I could say all this with a certain level of academic detachment. I could not draw the line connecting my first sentence with my second.

This is the problem with writing.

How can I tell you how that moment felt when in the hospital again, for something that would take years to diagnose, I first saw one of the Thirty-Six Views?

Hospitals are such a strange combination of sterility and over-stimulation. It is impossible to be comfortable and equally impossible to find distractions. When I saw those prints, it truly felt as if I was seeing a world that floated separate from the one I occupied, that drew me above the place around me.

The “floating world” is a reference to the ephemeral pursuit of pleasure, a world of the here and now, the moment before us.

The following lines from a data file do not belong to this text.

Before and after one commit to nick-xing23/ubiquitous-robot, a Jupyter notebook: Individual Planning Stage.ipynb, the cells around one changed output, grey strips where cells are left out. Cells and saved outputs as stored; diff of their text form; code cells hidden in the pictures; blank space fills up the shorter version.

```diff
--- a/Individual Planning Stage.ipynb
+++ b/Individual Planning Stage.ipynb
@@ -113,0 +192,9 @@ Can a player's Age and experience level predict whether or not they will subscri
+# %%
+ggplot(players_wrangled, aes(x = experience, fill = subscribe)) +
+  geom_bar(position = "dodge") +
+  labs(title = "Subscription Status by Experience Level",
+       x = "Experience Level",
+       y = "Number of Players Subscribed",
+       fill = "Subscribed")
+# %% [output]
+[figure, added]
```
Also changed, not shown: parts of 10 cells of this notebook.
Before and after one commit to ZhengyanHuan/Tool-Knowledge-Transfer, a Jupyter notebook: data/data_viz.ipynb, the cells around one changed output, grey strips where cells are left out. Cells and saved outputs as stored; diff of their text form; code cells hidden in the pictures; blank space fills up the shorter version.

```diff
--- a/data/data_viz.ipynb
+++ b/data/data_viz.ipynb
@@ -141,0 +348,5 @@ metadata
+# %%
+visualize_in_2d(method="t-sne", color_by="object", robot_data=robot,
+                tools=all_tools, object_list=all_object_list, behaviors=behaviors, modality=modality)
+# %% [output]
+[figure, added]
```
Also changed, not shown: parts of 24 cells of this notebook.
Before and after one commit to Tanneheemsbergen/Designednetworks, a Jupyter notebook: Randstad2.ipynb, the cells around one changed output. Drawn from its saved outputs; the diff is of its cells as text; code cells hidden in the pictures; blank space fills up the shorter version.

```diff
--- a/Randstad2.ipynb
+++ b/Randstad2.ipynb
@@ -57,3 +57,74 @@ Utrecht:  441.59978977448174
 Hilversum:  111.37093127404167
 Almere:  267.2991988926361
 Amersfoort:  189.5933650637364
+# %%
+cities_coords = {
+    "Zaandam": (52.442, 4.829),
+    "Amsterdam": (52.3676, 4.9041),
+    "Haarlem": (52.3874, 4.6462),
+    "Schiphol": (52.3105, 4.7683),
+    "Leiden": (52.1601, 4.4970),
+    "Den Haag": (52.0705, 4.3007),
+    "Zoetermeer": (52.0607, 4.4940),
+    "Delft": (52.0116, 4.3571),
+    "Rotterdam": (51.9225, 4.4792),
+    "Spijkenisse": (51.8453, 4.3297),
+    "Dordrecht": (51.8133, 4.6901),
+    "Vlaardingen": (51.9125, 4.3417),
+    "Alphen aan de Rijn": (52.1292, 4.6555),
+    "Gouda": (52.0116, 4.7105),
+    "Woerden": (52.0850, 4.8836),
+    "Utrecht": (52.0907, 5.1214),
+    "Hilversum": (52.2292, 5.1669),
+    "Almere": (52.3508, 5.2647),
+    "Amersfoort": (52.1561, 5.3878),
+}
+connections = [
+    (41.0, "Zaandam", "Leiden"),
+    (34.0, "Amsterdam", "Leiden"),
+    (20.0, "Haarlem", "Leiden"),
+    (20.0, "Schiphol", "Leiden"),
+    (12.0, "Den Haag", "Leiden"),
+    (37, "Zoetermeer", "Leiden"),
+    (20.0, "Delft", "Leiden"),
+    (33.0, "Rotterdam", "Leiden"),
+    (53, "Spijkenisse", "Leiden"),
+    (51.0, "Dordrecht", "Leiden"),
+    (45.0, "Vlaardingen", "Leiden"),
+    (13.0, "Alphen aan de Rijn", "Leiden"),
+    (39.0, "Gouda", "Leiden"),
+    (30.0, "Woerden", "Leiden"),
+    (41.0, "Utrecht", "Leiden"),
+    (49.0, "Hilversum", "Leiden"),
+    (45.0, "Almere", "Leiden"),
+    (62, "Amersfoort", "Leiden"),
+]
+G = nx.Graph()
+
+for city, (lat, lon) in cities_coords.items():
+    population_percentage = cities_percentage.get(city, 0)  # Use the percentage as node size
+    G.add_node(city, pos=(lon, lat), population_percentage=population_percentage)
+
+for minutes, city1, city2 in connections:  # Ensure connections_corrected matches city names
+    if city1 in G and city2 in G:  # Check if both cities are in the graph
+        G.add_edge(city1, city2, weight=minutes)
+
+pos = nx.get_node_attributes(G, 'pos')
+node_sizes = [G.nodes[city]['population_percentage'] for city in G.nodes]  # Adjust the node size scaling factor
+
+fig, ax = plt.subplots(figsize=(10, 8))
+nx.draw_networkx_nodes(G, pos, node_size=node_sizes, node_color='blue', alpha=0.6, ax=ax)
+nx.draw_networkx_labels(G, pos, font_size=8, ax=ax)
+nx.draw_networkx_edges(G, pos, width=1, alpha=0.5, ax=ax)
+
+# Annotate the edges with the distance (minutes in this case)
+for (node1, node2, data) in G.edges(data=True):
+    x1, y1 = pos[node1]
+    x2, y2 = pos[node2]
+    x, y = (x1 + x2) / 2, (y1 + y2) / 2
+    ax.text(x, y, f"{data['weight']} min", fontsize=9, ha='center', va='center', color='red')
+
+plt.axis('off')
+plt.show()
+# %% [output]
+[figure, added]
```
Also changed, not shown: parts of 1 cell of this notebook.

The moment I tied this together with my strong reaction to those pictures shaped and shifted the way I share my own stories and tales of the moment.

Perhaps because of this, my favourite of the Thirty-Six Views is not the ever-popular “Great Wave off Kanagawa” but instead “Eijiri in the Suruga Province”.

In this painting I see the story I want to tell.

So many small clean lines suggesting a world of untold possibility, of words carried out of my reach and into the world beyond.

Eijiri in the Suruga Province (Source: Wikimedia Commons)

Eijiri in the Suruga Province (Source: Wikimedia Commons)

This is a week about inspirations, both obvious and otherwise.

For the words stripped to their marrow inspired by this painting, you can read my fantasy novel, The Guests of Honor. It is available here.